▸ **INPUT FOR THIS TASK**

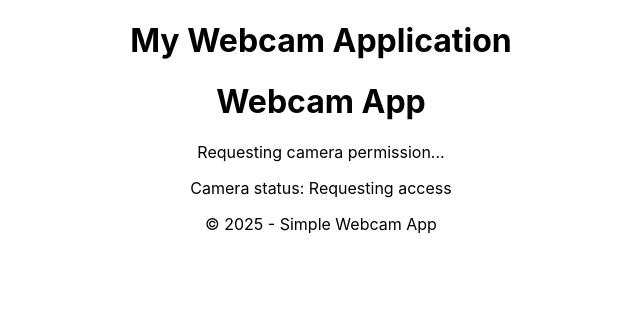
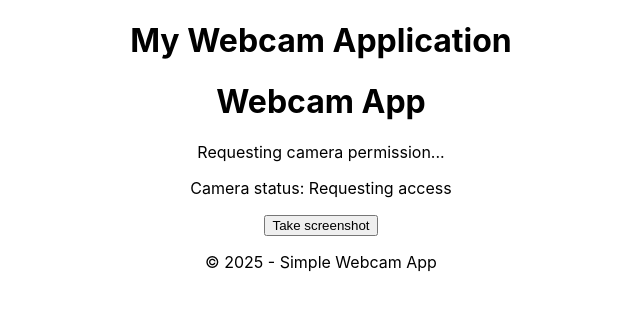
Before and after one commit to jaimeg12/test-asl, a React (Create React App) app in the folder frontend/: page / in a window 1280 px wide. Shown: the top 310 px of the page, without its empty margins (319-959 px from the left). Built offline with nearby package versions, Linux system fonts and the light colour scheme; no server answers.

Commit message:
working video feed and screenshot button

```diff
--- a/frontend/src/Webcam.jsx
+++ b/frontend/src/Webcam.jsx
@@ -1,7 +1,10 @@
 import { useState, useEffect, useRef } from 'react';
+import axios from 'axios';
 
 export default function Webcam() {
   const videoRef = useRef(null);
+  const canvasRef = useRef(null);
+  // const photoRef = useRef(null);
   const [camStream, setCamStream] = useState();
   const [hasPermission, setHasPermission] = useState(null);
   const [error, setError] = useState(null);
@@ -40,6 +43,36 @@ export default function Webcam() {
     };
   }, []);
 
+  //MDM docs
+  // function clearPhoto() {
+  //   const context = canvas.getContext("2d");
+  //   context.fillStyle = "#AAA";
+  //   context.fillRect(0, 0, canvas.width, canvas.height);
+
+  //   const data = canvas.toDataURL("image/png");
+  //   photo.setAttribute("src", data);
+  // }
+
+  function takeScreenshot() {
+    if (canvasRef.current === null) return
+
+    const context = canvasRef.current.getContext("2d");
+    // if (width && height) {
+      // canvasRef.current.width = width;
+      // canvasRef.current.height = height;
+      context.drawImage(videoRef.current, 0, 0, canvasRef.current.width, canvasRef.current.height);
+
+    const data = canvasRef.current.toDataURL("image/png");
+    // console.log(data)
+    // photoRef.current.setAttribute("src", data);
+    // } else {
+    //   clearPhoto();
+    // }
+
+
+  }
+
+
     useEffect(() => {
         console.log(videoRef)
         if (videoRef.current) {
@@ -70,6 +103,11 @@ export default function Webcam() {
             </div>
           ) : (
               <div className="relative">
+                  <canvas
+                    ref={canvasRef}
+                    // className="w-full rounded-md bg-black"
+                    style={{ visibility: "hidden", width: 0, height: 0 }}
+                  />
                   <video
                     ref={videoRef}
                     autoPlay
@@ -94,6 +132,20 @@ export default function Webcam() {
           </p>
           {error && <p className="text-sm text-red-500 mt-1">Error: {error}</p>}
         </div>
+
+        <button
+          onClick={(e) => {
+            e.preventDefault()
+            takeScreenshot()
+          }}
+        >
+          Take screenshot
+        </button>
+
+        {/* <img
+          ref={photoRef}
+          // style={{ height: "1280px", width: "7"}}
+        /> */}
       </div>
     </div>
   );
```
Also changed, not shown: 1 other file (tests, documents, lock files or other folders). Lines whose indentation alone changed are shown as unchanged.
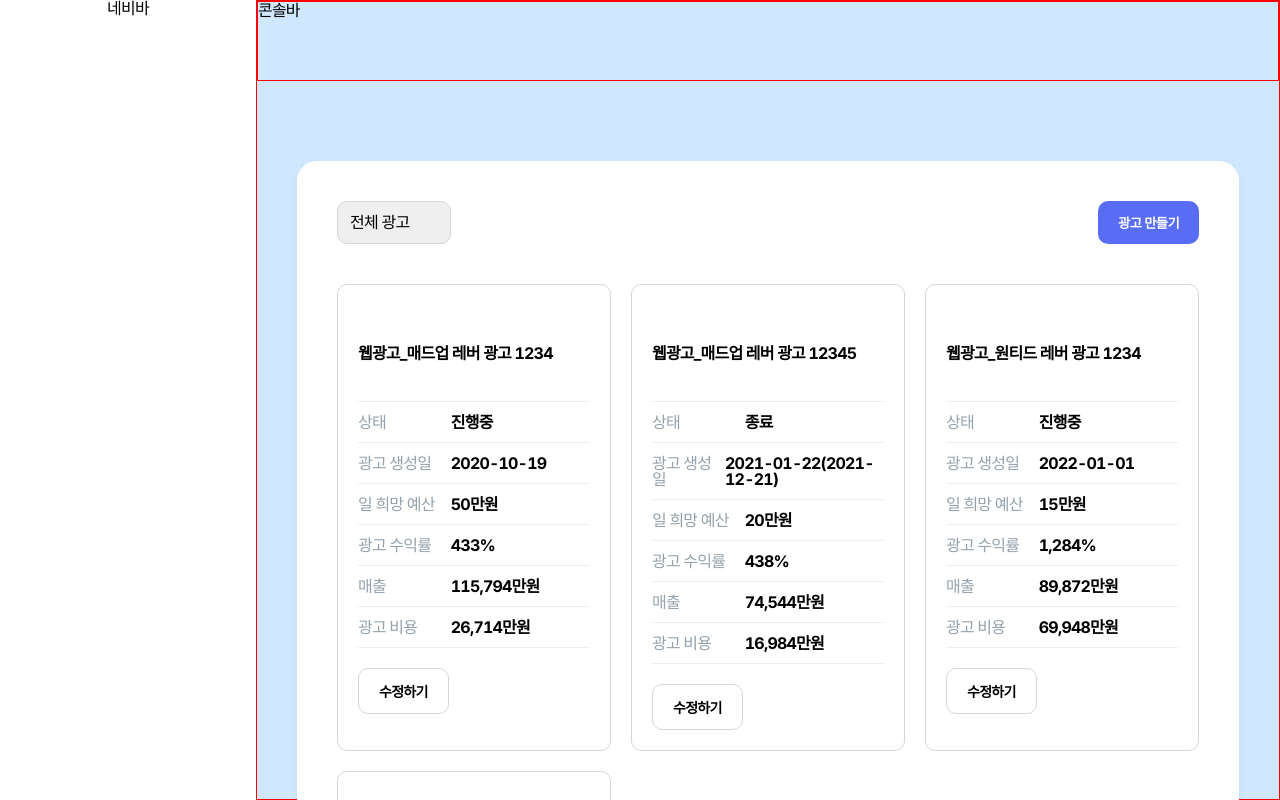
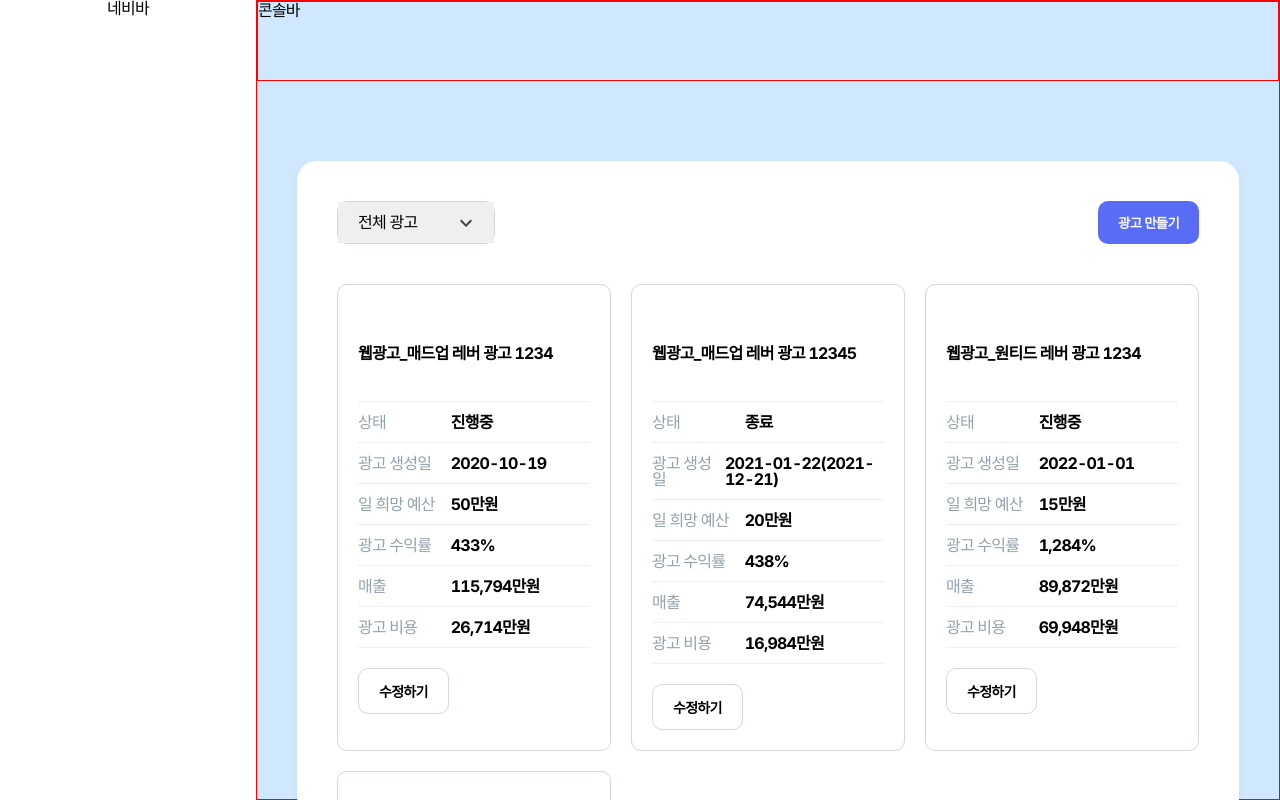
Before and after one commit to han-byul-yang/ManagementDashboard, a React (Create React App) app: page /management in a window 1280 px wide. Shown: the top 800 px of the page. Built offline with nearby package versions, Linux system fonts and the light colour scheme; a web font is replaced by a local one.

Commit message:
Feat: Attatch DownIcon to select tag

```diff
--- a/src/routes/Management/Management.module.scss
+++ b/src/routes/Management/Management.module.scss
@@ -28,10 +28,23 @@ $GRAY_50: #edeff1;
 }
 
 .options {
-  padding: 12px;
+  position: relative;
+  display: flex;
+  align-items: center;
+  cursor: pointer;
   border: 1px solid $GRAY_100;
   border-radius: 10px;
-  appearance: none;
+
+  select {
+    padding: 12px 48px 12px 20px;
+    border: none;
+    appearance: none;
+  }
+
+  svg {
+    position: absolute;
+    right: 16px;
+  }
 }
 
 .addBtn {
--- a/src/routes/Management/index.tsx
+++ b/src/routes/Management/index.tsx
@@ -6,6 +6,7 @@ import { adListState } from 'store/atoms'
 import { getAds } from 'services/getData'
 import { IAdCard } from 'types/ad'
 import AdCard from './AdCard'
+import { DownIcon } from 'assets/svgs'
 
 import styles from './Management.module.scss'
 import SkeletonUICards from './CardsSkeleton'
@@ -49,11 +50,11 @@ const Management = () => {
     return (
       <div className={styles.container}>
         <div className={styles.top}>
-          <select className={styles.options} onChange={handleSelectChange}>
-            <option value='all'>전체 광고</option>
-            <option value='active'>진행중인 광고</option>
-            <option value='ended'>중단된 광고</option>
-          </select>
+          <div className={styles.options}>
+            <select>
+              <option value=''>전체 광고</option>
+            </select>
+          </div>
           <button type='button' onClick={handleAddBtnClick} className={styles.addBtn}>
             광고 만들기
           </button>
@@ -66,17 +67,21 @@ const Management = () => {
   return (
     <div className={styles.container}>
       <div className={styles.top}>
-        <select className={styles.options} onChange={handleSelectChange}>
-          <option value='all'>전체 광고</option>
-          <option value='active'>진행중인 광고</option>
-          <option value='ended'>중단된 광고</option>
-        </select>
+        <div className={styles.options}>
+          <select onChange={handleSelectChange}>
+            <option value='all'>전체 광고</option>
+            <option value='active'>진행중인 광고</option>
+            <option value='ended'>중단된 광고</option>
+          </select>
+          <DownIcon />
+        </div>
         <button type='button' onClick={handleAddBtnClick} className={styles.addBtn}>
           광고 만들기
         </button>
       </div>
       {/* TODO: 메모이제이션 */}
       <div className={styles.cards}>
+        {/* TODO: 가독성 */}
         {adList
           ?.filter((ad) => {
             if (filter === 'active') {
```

▸ **ASSIGNMENT**
Every line above in which the word "padding" occurs needs to be copied.

▸ **OUTPUT FOR THIS TASK**
-  padding: 12px;
+    padding: 12px 48px 12px 20px;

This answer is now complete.